The anti-Giants bet that’s winning 88% of the time

It’s widely understood the Giants have been awful on offense. Not much publicity has been given their consistently poor starts.

Does this team even prepare for its opponents? Sharp bettors know the Giants are 1-7 straight up and against the spread in first halves this season. That means betting against the Giants at first-half lines has hit 88 percent to date. This isn’t a team that hangs tough for awhile before fading at the end. The Giants usually dig an early hole and stay there.

Here’s a quick rundown of their halftime scoreboards.

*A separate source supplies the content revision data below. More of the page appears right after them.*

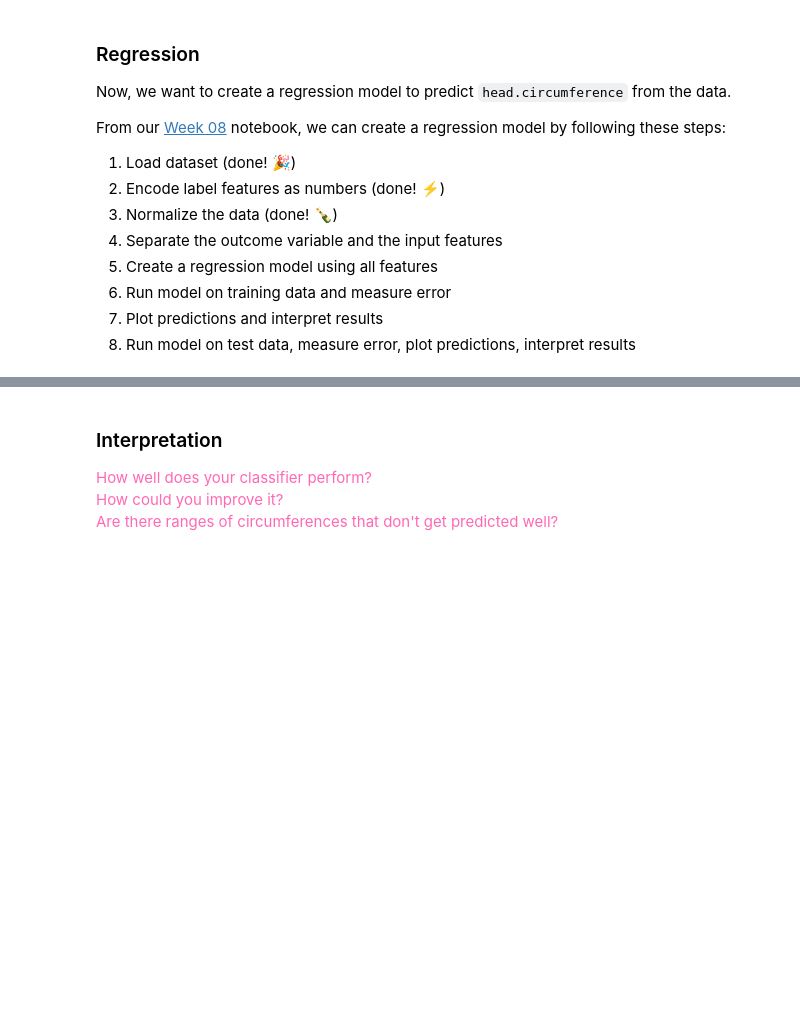
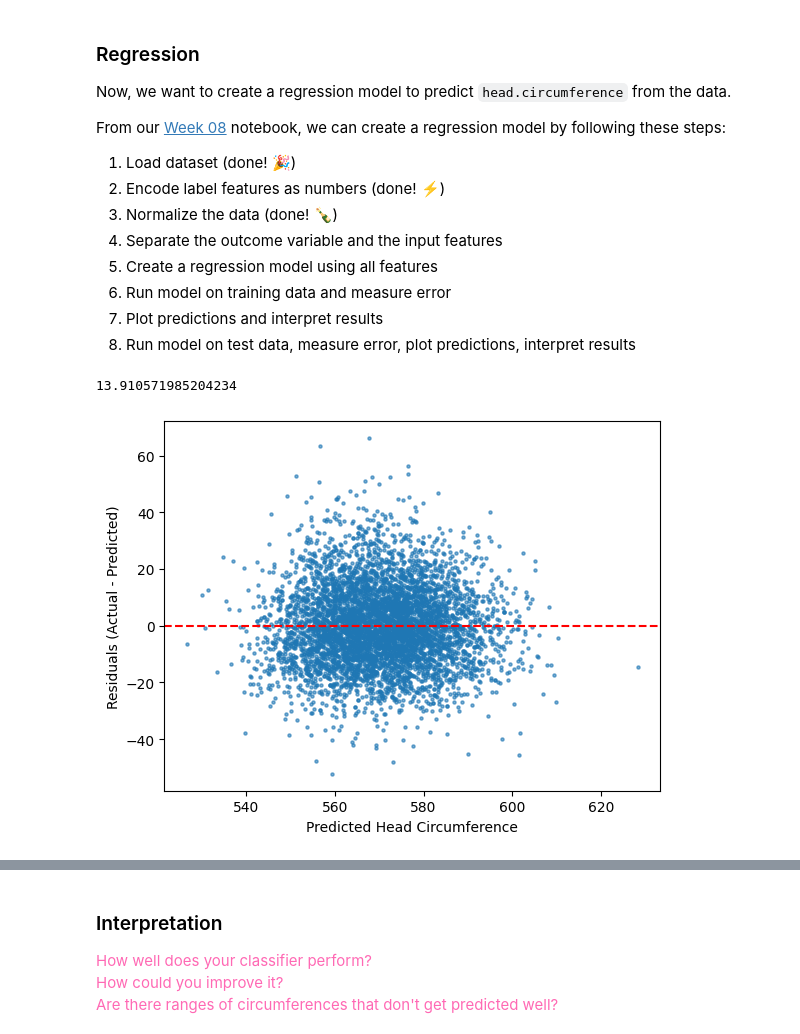
Before and after one commit to NYU-IDM-9103/HW08, a Jupyter notebook: HW08.ipynb, the cells around one changed output, grey strips where cells are left out. Cells and saved outputs as stored; diff of their text form; code cells hidden in the pictures; blank space fills up the shorter version.

```diff
--- a/HW08.ipynb
+++ b/HW08.ipynb
@@ -122,3 +197,30 @@ From our [Week 08](https://github.com/DM-GY-9103-2024F-H/WK08) notebook, we can
+# %%
+# Work on Regression Model here
+
+## Separate outcome variable and input features
+y = df_scaled["head.circumference"]
+x = df_scaled.drop(columns = ["head.circumference"])
+
+## Create a regression model
+lr_model = LinearRegression()
+lr_model.fit(x,y)
+pred_x_scaled = lr_model.predict(x)
+pred_x = ansur_scaler.inverse_transform(pred_x_scaled)
+
+## Measure error on training data
+print(regression_error(df["head.circumference"], pred_x))
+
+## Plot predictions and interpret results
+## Relatively good predictions with residuals are randomly distributed above and below line 0, with a few outliers
+residuals = df["head.circumference"] - pred_x["head.circumference"]
+plt.scatter(pred_x, residuals, s = 5, alpha=0.6)
+plt.axhline(0, color='red', linestyle='--')  # Horizontal line at 0
+plt.xlabel('Predicted Head Circumference')
+plt.ylabel('Residuals (Actual - Predicted)')
+plt.show()
+# %% [output]
+13.910571985204234
+[figure, added]
 # %%
 ## Load Test Data
 ANSUR_TEST_FILE = "https://raw.githubusercontent.com/DM-GY-9103-2024F-H/9103-utils/main/datasets/json/ansur-test.json"
```
Also changed, not shown: parts of 17 cells of this notebook.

Handicappers should focus on the poor scoring totals:

Giants are half-bad

Trailed Jaguars, 13-6
Trailed at Cowboys, 10-0
Led at Texans, 20-6 (only cover)
Trailed Saints, 12-7
Trailed at Panthers, 20-13
Trailed Eagles, 24-6
Trailed at Falcons, 10-3
Trailed Redskins, 7-3

The 20 points scored in Houston seem like a minor miracle in retrospect. The Giants managed only six and zero the two games prior, then a string of 7-13-6-3-3 afterward. Do you know how hard it is to only score three points in a half indoors in Atlanta?! The Falcons’ other opponents there scored 10-16-28-13 in their first halves.

According to teamrankings.com, the five worst first-half offensive averages entering the week were the Bills 4.8, Titans 6.1, Cardinals 6.8, Browns 6.8 and Giants 7.2. The league median was around a dozen. The five best first-half offenses were the Chiefs 19.2, Saints 17.5, Rams 17.2, Chargers 17.1 and Patriots 16.2.

Bad first halves don’t just point to bad talent. They point to bad preparation. Teams have all week to get ready for an opponent, to look for weaknesses to attack, to map out the first few drives, to make sure everyone is on the same page. It’s a horrible indicator for new head coach Pat Shurmur, who was hired because of his offensive credentials.

At least the G-men have maximum preparation time for Monday’s game in San Francisco (ESPN, 8:15 p.m.). They have an extra day after a bye week. If this first half is as awful as the rest, it’s safe to assume the players have thrown in the towel on the season.

San Francisco should come in well-prepared. The 49ers beat the Raiders a week ago Thursday, 34-3 (winning yardage 405-242 on 7.5 to 4.4 in yards-per-play), seemingly rejuvenated under new quarterback Nick Mullens.

Market analysis showed San Francisco receiving smart money at -3 through the week. With home-field advantage counting three points in the NFL (possibly less at this particular site), the most informed market influences now see the 49ers as the slightly superior neutral-field team.

How far the Giants have fallen. They were +3 at Dallas with Dak Prescott in Week 2, +4 at Atlanta with Matt Ryan in Week 7 … now +3 at San Francisco with Nick Mullens in Week 10.